There is some truth to those arguments, Patton says, noting that studies have shown co-workers don’t have the same level of trust for each other if they are only acquainted virtually. “We are social animals and if we’re all going to be working alone in our homes, there is something that will be lost,” Patton says.

While social distancing is part of the protocol for slowing the spread of coronavirus, going forward, Patton says companies could take a cue from counterparts who are fully virtual and create opportunities where remote co-workers can get together in person. 

3. The ‘presenteeism’ problem: In Patton’s studies of absenteeism, he has also noticed the growing problem of “presenteeism,” or when workers continue to come to the office even if they are sick. In some cases, people won’t be paid if they don’t work; in others, workers fear the stigma of staying home.

But either way, sick employees reporting for duty ends up costing companies over the long-term, Patton says, noting that coronavirus could be the jumping off point for important discussions about expanding paid sick time or reducing the backlash workers feel over taking a sick day.

“Maybe we’ll start rethinking some of these policies and practices that might force people to go to work sick when they shouldn’t,” Patton says. “It’s not good for companies, either, when their employees are showing up and not being productive.”

4. Work-life balance: The paradox of remote work is that while managers or co-workers at the office might assume the co-worker at home is “goofing off,” the reality may be that some are actually working more than they would have otherwise.  

“Some people may end up working 24 hours a day because they no longer have the clear delineation between work and home,” Patton says.

To avoid this problem, employees and managers must collaborate to redraw those lines – which could become even more complicated during the current crisis because many people are being asked to work remotely while their spouses and children are at home as well, because their offices and schools are closed.

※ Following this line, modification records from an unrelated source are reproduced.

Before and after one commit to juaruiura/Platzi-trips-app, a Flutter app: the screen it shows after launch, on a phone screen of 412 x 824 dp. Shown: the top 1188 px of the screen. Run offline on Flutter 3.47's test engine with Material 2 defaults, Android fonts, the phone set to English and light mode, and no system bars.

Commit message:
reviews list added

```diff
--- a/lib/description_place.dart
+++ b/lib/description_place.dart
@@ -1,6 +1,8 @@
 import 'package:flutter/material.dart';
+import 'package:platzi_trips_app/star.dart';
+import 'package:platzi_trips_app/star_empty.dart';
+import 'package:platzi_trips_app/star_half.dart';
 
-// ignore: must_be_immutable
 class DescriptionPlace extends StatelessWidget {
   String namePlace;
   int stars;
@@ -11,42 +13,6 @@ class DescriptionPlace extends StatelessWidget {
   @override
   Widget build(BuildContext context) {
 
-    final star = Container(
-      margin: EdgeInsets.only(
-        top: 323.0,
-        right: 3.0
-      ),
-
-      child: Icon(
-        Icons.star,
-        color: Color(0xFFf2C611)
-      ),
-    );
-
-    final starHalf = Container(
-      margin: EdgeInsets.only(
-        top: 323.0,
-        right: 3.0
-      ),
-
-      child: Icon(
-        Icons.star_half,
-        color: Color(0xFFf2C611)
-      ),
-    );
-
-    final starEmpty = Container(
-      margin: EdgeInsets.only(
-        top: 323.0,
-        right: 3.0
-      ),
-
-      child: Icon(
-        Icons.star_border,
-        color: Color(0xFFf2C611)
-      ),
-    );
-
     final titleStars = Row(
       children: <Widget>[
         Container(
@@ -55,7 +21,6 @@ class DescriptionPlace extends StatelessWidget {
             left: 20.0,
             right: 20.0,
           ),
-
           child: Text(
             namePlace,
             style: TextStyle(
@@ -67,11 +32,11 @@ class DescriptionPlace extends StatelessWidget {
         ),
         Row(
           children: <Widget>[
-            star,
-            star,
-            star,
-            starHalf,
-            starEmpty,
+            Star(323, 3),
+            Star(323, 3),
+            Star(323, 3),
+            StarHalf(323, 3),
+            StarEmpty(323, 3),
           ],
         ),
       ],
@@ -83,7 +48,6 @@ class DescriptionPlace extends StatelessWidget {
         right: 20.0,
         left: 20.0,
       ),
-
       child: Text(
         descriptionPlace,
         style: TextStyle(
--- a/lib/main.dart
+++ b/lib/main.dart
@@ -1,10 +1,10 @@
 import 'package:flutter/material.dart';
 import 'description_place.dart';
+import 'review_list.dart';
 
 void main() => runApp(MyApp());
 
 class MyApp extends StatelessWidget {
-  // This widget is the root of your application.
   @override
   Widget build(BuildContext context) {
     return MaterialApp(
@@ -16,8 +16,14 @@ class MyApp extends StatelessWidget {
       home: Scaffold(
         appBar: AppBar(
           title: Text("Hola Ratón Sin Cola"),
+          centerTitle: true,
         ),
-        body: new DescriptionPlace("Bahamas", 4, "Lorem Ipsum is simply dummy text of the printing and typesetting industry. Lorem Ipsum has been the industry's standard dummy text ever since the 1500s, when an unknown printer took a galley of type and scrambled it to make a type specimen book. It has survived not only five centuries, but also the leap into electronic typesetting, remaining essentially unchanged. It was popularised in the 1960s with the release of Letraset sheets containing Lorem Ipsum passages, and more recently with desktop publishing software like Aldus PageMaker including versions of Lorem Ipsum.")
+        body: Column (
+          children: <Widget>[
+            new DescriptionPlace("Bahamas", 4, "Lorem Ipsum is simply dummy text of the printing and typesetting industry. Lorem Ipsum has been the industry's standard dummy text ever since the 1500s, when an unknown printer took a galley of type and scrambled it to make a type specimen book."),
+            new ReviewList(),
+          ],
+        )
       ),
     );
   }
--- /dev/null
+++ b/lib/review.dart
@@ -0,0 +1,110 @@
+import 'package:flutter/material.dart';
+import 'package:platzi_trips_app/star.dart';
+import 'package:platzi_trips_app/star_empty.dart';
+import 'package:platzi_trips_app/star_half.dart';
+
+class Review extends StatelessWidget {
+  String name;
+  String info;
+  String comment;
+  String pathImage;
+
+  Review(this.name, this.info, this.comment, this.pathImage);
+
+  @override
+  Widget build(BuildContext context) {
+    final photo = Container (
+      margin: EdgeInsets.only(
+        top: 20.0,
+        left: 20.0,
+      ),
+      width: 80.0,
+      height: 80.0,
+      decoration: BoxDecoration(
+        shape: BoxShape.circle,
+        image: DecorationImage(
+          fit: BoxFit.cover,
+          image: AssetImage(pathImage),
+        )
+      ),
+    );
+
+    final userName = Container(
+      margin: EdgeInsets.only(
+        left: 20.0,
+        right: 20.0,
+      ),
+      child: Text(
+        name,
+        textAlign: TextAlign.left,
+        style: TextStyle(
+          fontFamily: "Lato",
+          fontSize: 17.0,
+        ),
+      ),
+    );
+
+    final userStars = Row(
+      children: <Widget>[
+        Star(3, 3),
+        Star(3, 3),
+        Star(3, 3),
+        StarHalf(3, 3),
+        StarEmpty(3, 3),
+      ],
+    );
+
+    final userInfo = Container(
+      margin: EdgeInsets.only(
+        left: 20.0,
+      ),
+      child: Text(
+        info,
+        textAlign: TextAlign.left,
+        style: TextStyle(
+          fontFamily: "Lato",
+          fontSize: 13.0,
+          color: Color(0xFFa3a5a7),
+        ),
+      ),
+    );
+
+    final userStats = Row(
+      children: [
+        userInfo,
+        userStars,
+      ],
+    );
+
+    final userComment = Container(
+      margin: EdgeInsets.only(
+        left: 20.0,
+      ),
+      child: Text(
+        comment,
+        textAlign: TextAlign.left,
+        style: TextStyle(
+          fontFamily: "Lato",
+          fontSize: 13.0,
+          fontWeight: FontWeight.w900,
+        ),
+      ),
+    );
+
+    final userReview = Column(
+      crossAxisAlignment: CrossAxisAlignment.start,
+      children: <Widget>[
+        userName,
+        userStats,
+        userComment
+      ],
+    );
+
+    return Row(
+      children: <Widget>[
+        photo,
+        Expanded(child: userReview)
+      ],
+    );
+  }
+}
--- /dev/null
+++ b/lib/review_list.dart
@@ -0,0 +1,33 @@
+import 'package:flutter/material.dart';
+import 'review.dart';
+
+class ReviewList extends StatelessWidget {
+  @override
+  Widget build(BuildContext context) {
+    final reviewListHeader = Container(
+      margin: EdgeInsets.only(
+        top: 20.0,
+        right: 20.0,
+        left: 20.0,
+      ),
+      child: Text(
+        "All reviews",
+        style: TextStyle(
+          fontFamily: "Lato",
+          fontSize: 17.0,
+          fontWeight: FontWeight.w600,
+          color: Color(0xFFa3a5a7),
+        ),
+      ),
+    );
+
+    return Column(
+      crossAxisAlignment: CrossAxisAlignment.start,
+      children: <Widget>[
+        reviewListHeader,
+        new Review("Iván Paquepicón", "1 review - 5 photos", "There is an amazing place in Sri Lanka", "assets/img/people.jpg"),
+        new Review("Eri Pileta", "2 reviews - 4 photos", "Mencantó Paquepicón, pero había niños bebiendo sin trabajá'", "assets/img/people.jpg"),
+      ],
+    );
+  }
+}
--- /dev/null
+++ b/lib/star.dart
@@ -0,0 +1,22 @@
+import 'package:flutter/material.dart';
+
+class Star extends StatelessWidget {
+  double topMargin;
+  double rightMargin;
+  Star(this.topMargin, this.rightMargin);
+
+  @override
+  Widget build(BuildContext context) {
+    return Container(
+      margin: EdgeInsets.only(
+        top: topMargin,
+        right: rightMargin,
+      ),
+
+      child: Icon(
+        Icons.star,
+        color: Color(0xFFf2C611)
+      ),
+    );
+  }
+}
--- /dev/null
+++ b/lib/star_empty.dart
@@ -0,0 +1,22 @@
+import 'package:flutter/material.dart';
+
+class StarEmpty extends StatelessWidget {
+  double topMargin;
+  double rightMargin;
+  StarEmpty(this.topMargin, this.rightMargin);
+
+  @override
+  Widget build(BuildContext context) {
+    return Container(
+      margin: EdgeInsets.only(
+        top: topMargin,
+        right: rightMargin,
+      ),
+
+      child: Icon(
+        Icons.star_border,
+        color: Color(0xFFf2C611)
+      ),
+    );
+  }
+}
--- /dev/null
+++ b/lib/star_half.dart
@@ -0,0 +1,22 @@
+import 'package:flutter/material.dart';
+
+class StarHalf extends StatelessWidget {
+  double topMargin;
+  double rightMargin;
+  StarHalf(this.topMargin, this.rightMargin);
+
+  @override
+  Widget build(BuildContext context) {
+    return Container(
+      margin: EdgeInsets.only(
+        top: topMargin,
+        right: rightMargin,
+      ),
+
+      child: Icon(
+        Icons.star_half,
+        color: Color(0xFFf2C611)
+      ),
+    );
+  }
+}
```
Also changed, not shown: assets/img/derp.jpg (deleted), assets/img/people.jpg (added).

“It’s going to take some planning on everybody’s part in terms of delineating my day when I’m working from home and also coordinating what needs to be done, what are the deadlines I need to meet and when do I need to be available for discussion or online meetings,” Patton says. “This might, in a way, usher in some long-term changes in how we work, potentially for the better.”